Finding Freedom Timeline
The first Africans to arrive at an English colony in North America land at Point Comfort, in what is now Hampton, Virginia, near Jamestown.
The colony of Virginia passes a law declaring that the free or enslaved status of a child is inherited through their mother. Other colonies, north and south, later adopt similar laws.
Enslaved Africans in Virginia plan and participate in revolts against white colonists, which leads to new colonial laws in Virginia prohibiting enslaved people from carrying firearms, leaving their owner’s property without a pass, and publicly gathering.
The colony of Virginia expands its laws prohibiting marriages between white people and people of African descent, limiting the movements of enslaved people, and establishing physical punishment for enslaved people who broke the law. Similar laws are adopted by other colonies such as Maryland, North Carolina, and Delaware.

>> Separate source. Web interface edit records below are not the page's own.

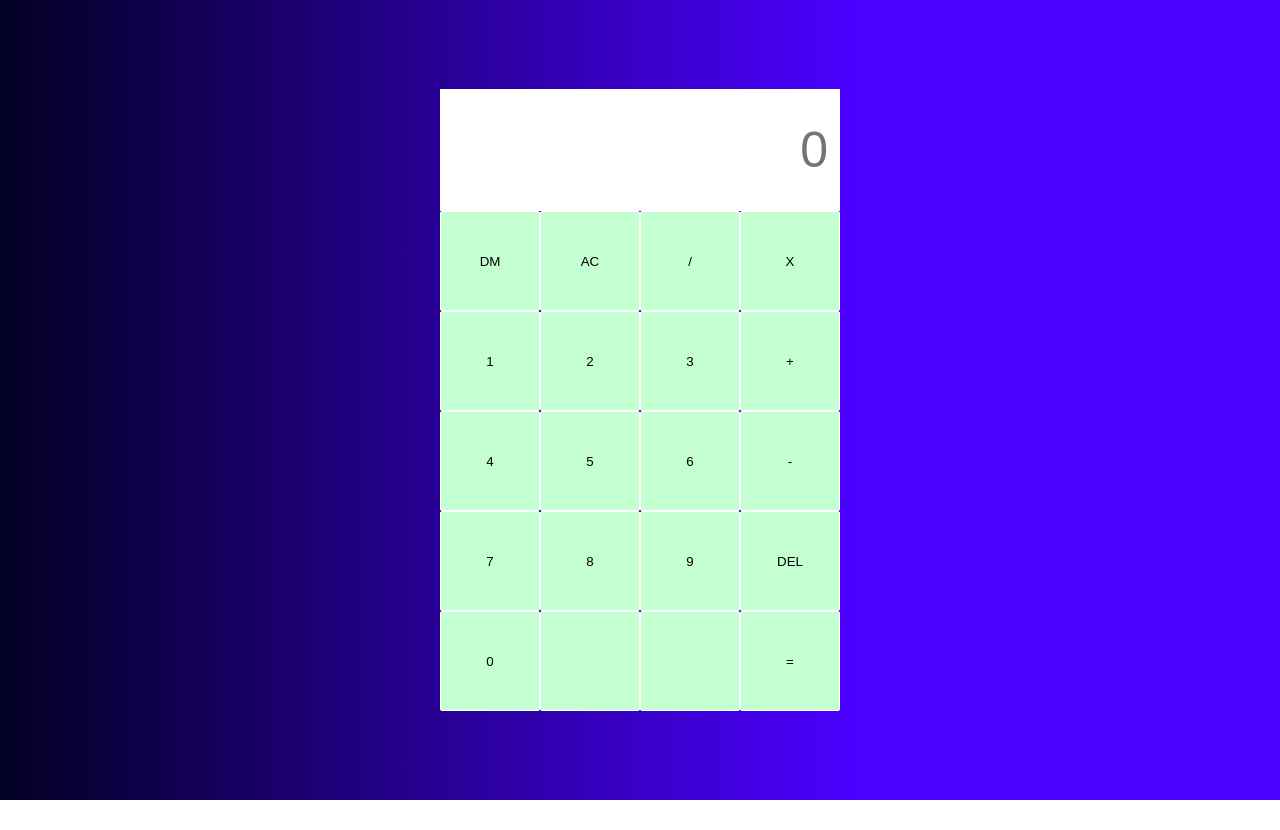
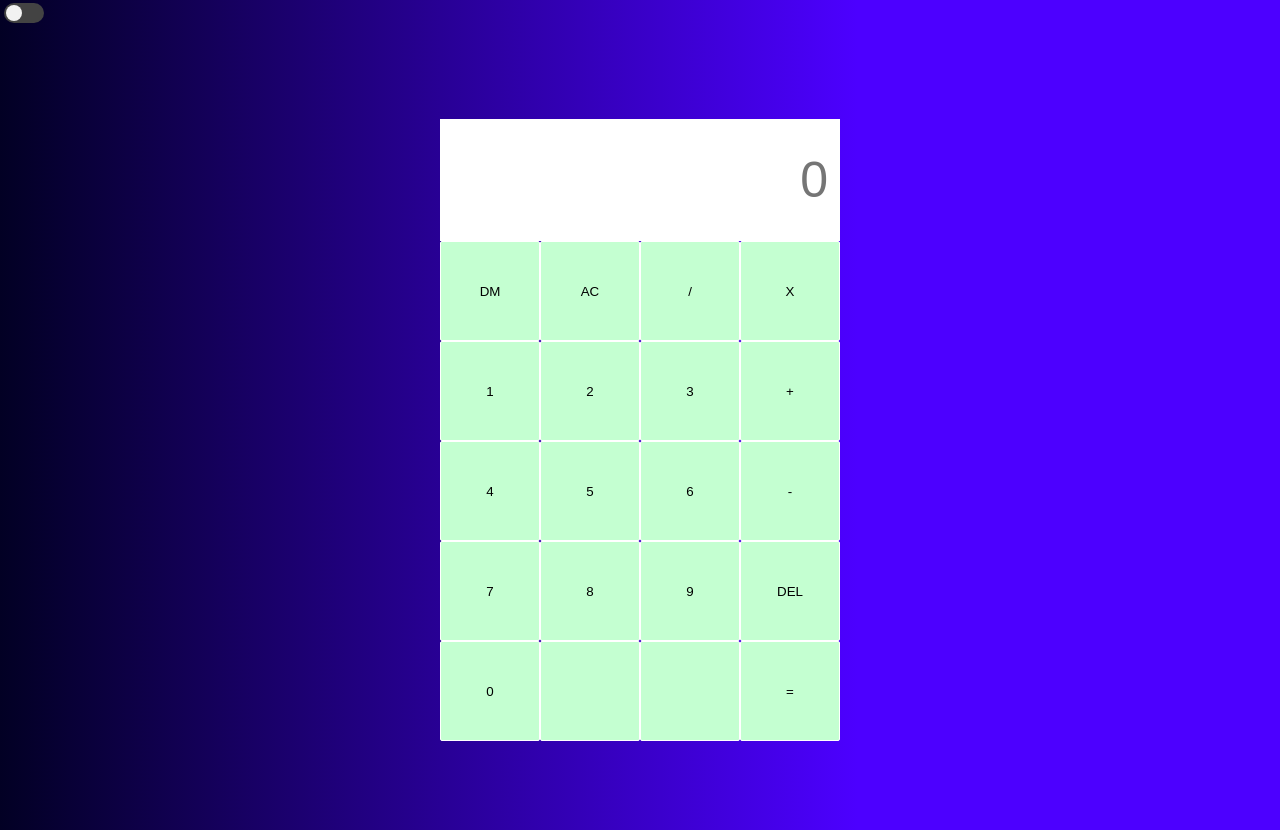
Before and after one commit to Juancmb27/CalculatorJC, a plain HTML site: page index.html in a window 1280 px wide. Before the commit the page ends 800 px from the top, so only its background shows below. Drawn offline with Linux system fonts and the light colour scheme.

Commit message:
tercer comentario

```diff
--- a/Calc.js
+++ b/Calc.js
@@ -1,3 +1,6 @@
+//dark mode//
+
+
 const botonNumeros = document.getElementsByName("data-number");
 
 const botonOperaciones = document.getElementsByName("data-opera");
--- a/Style.css
+++ b/Style.css
@@ -4,9 +4,42 @@ body{
     margin: 0;
     background: rgb(2,0,36);
     background: linear-gradient(90deg, rgba(2,0,36,1) 0%, rgba(76,0,255,1) 67%);
+}
+/*dark mode*/
+
+input[type="checkbox"]{
+    position: relative;
+    width: 40px;
+    height: 20px;
+    background-color: #434343;
+    appearance: none;
+    outline: none;
+    border-radius: 20px;
+    cursor: pointer;
+    transition: 0.5s ease;
+}
+
+input[type="checkbox"]:checked{
+    background-color: #04ac2e;
+}
+
+input[type="checkbox"]::before{
+    content: '';
+    position: absolute;
+    width: 16px;
+    height: 16px;
+    background-color: #f2f2f2;
+    border-radius: 50%;
+    top: 2px;
+    left: 2px;
+    transition: 0.7s ease;
+}
+
+input[type="checkbox"]:checked::before{
+    transform: translateX(20px);
+}
 
 
-}
 
 
 .calc-table{
--- a/index.html
+++ b/index.html
@@ -11,6 +11,7 @@
 
 <body>
 
+    <input id="checkitem" type="checkbox" onclick="enabledarkmode()">
 
     <div class="calc-table"> <!--Container Calc-->
 
```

Free people of African descent in Virginia are denied the right to vote or own firearms.
September 9, 1739
The Stono Rebellion begins in South Carolina, as a group of approximately 20 enslaved people of African descent gather near the Stono River, arm themselves with weapons, and demand their liberty while marching towards Spanish Florida. Growing in number along the way, the group burns plantations and kills between 20 and 30 people, but are ultimately all captured and sold to the Caribbean, or killed.
John Murray, Lord Dunmore, the royal governor of VA, begins to speak about freeing Virginia’s enslaved people and using them against rebellious colonists. Some enslaved people run to him in Williamsburg, but are turned away.
April 14, 1775
The Society for the Relief of Free Negroes Unlawfully Held in Bondage, later known as the Pennsylvania Abolition Society, is founded in Philadelphia. It is the first antislavery society in the American colonies.
April 19, 1775
The Revolutionary War begins in Massachusetts.
John Murray, Lord Dunmore, the royal governor of Virginia, issues a proclamation stating that all enslaved people and indentured servants associated with rebellious colonists will become free if they take up arms for the King.
November 12, 1775
General George Washington, Commander in Chief of the Continental Army, prohibits “Negroes” from being recruited to serve in the army. He reverses course a month later and allows “free Negroes” to be recruited. The Continental Congress disagrees and only allows those men who had previously served to reenlist.
August 7, 1776
Lord Dunmore flees Virginia, taking with him between 200-300 soldiers of African descent and their families belonging to Dunmore’s Ethiopian Regiment.
People of African descent who meet a property ownership requirement are able to vote in local and national elections in New Jersey.
February 14, 1778
The Rhode Island General Assembly votes to allow “every able-bodied negro, mulatto, or Indian man slave” to enlist in the state’s Continental Army regiments. The enslaved men who enlist are formed into the 1st Rhode Island Regiment.
June 21, 1788
The United States Constitution is ratified. The Constitution protects the interests of slave owners, but does not explicitly assign rights based on race or color. Decisions about the legality of slavery are left to each individual state.
June 30, 1779
General Sir Henry Clinton, Commander in Chief of British forces in North America, offers protection to any enslaved person or indentured servant owned by a “rebel” who flees to the British Army.
March 1, 1780
Pennsylvania passes “An Act for the Gradual Abolition of Slavery,” the first antislavery law in the United States.
Thousands of free and enslaved people of African descent in Virginia flee to the British Army as British and Revolutionary forces battle across the state.
October 19, 1781
British General Cornwallis surrenders his army to the allied French Army and Continental Army after the Siege of Yorktown, Virginia — the last major battle of the Revolutionary War.
British ships begin evacuating Loyalist refugees — including people of African descent — from southern ports. They head to England, the Caribbean, Florida, and New York.
The British begin evacuating New York City, taking Loyalists — including people of African descent — to settle in New Brunswick and Nova Scotia in Canada.
September 3, 1783
The Treaty of Paris ends the Revolutionary War. One article of the treaty prohibits the British from “carrying away” any enslaved people or other “property” belonging to the people of the United States.
The last British ships carrying soldiers and refugees depart from New York City.
Black men and women who supported the British during the Revolutionary War begin to settle in Sierra Leone, on the west coast of Africa. They arrive as refugee settlers, traveling both from Nova Scotia, Canada, and from London, England.